THE DATA: Begin

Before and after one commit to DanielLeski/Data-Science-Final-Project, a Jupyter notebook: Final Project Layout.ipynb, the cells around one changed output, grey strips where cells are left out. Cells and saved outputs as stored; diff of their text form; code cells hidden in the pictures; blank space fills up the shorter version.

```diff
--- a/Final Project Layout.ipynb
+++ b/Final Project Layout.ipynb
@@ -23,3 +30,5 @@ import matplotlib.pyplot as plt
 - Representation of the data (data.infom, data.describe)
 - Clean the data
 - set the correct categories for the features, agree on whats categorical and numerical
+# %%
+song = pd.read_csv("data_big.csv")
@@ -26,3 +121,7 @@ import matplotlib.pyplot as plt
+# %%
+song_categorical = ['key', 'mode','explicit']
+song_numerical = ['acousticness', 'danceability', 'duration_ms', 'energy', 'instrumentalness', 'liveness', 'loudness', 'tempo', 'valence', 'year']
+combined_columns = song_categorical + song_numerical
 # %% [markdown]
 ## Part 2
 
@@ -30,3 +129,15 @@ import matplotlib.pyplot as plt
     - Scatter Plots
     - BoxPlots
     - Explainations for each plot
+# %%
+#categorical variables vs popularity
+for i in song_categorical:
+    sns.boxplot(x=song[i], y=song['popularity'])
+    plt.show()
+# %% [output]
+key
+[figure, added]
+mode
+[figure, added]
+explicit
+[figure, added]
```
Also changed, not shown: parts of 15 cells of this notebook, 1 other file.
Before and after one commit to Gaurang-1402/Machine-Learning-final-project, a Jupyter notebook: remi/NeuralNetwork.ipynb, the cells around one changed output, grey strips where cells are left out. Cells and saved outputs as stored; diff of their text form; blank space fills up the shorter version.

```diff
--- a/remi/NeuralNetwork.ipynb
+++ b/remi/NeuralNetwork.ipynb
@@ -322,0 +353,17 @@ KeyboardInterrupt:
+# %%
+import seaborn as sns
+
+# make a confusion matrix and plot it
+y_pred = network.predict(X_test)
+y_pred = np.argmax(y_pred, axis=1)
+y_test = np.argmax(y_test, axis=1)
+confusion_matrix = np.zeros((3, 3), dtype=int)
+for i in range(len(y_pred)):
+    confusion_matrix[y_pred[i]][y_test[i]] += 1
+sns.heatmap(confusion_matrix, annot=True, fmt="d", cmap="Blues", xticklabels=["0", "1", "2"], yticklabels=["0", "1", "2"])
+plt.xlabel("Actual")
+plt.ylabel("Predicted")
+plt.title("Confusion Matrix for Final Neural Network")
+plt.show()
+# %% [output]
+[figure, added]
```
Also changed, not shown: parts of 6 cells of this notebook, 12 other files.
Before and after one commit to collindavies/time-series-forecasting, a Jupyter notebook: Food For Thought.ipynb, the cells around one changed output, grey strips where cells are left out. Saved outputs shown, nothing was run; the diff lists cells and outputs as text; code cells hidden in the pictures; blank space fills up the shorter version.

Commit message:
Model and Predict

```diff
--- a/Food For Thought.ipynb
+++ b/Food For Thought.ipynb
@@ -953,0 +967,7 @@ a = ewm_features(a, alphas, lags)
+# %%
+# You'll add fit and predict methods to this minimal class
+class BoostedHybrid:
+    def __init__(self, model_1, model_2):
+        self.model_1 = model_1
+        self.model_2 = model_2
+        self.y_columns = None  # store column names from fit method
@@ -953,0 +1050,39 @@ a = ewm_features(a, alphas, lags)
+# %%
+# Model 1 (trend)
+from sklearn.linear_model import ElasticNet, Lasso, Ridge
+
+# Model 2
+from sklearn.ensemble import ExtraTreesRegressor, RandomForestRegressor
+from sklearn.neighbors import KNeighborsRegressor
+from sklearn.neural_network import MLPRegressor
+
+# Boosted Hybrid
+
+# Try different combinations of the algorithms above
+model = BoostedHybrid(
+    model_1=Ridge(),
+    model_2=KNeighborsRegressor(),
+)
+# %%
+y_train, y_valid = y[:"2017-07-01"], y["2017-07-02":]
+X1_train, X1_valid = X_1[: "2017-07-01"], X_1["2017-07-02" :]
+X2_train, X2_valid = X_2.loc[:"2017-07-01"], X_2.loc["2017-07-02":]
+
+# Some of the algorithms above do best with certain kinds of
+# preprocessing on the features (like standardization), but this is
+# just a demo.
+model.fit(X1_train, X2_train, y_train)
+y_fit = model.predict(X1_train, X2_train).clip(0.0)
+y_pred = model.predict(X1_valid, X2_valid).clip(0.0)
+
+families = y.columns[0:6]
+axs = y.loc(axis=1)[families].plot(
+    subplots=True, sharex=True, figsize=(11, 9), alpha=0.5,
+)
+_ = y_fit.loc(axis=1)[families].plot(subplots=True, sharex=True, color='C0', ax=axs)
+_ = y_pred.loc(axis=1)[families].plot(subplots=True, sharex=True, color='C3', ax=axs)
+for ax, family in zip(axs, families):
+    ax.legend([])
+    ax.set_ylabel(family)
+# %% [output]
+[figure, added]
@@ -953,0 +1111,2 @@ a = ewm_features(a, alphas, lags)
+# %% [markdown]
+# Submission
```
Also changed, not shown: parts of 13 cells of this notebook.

THE DATA: End

### ASSIGNED TASK
Every piece of the data must be set down exactly. Omit nothing.

### WRITTEN ANSWER
Before and after one commit to DanielLeski/Data-Science-Final-Project, a Jupyter notebook: Final Project Layout.ipynb, the cells around one changed output, grey strips where cells are left out. Cells and saved outputs as stored; diff of their text form; code cells hidden in the pictures; blank space fills up the shorter version.

```diff
--- a/Final Project Layout.ipynb
+++ b/Final Project Layout.ipynb
@@ -23,3 +30,5 @@ import matplotlib.pyplot as plt
 - Representation of the data (data.infom, data.describe)
 - Clean the data
 - set the correct categories for the features, agree on whats categorical and numerical
+# %%
+song = pd.read_csv("data_big.csv")
@@ -26,3 +121,7 @@ import matplotlib.pyplot as plt
+# %%
+song_categorical = ['key', 'mode','explicit']
+song_numerical = ['acousticness', 'danceability', 'duration_ms', 'energy', 'instrumentalness', 'liveness', 'loudness', 'tempo', 'valence', 'year']
+combined_columns = song_categorical + song_numerical
 # %% [markdown]
 ## Part 2
 
@@ -30,3 +129,15 @@ import matplotlib.pyplot as plt
     - Scatter Plots
     - BoxPlots
     - Explainations for each plot
+# %%
+#categorical variables vs popularity
+for i in song_categorical:
+    sns.boxplot(x=song[i], y=song['popularity'])
+    plt.show()
+# %% [output]
+key
+[figure, added]
+mode
+[figure, added]
+explicit
+[figure, added]
```
Also changed, not shown: parts of 15 cells of this notebook, 1 other file.
Before and after one commit to Gaurang-1402/Machine-Learning-final-project, a Jupyter notebook: remi/NeuralNetwork.ipynb, the cells around one changed output, grey strips where cells are left out. Cells and saved outputs as stored; diff of their text form; blank space fills up the shorter version.

```diff
--- a/remi/NeuralNetwork.ipynb
+++ b/remi/NeuralNetwork.ipynb
@@ -322,0 +353,17 @@ KeyboardInterrupt:
+# %%
+import seaborn as sns
+
+# make a confusion matrix and plot it
+y_pred = network.predict(X_test)
+y_pred = np.argmax(y_pred, axis=1)
+y_test = np.argmax(y_test, axis=1)
+confusion_matrix = np.zeros((3, 3), dtype=int)
+for i in range(len(y_pred)):
+    confusion_matrix[y_pred[i]][y_test[i]] += 1
+sns.heatmap(confusion_matrix, annot=True, fmt="d", cmap="Blues", xticklabels=["0", "1", "2"], yticklabels=["0", "1", "2"])
+plt.xlabel("Actual")
+plt.ylabel("Predicted")
+plt.title("Confusion Matrix for Final Neural Network")
+plt.show()
+# %% [output]
+[figure, added]
```
Also changed, not shown: parts of 6 cells of this notebook, 12 other files.
Before and after one commit to collindavies/time-series-forecasting, a Jupyter notebook: Food For Thought.ipynb, the cells around one changed output, grey strips where cells are left out. Saved outputs shown, nothing was run; the diff lists cells and outputs as text; code cells hidden in the pictures; blank space fills up the shorter version.

Commit message:
Model and Predict

```diff
--- a/Food For Thought.ipynb
+++ b/Food For Thought.ipynb
@@ -953,0 +967,7 @@ a = ewm_features(a, alphas, lags)
+# %%
+# You'll add fit and predict methods to this minimal class
+class BoostedHybrid:
+    def __init__(self, model_1, model_2):
+        self.model_1 = model_1
+        self.model_2 = model_2
+        self.y_columns = None  # store column names from fit method
@@ -953,0 +1050,39 @@ a = ewm_features(a, alphas, lags)
+# %%
+# Model 1 (trend)
+from sklearn.linear_model import ElasticNet, Lasso, Ridge
+
+# Model 2
+from sklearn.ensemble import ExtraTreesRegressor, RandomForestRegressor
+from sklearn.neighbors import KNeighborsRegressor
+from sklearn.neural_network import MLPRegressor
+
+# Boosted Hybrid
+
+# Try different combinations of the algorithms above
+model = BoostedHybrid(
+    model_1=Ridge(),
+    model_2=KNeighborsRegressor(),
+)
+# %%
+y_train, y_valid = y[:"2017-07-01"], y["2017-07-02":]
+X1_train, X1_valid = X_1[: "2017-07-01"], X_1["2017-07-02" :]
+X2_train, X2_valid = X_2.loc[:"2017-07-01"], X_2.loc["2017-07-02":]
+
+# Some of the algorithms above do best with certain kinds of
+# preprocessing on the features (like standardization), but this is
+# just a demo.
+model.fit(X1_train, X2_train, y_train)
+y_fit = model.predict(X1_train, X2_train).clip(0.0)
+y_pred = model.predict(X1_valid, X2_valid).clip(0.0)
+
+families = y.columns[0:6]
+axs = y.loc(axis=1)[families].plot(
+    subplots=True, sharex=True, figsize=(11, 9), alpha=0.5,
+)
+_ = y_fit.loc(axis=1)[families].plot(subplots=True, sharex=True, color='C0', ax=axs)
+_ = y_pred.loc(axis=1)[families].plot(subplots=True, sharex=True, color='C3', ax=axs)
+for ax, family in zip(axs, families):
+    ax.legend([])
+    ax.set_ylabel(family)
+# %% [output]
+[figure, added]
@@ -953,0 +1111,2 @@ a = ewm_features(a, alphas, lags)
+# %% [markdown]
+# Submission
```
Also changed, not shown: parts of 13 cells of this notebook.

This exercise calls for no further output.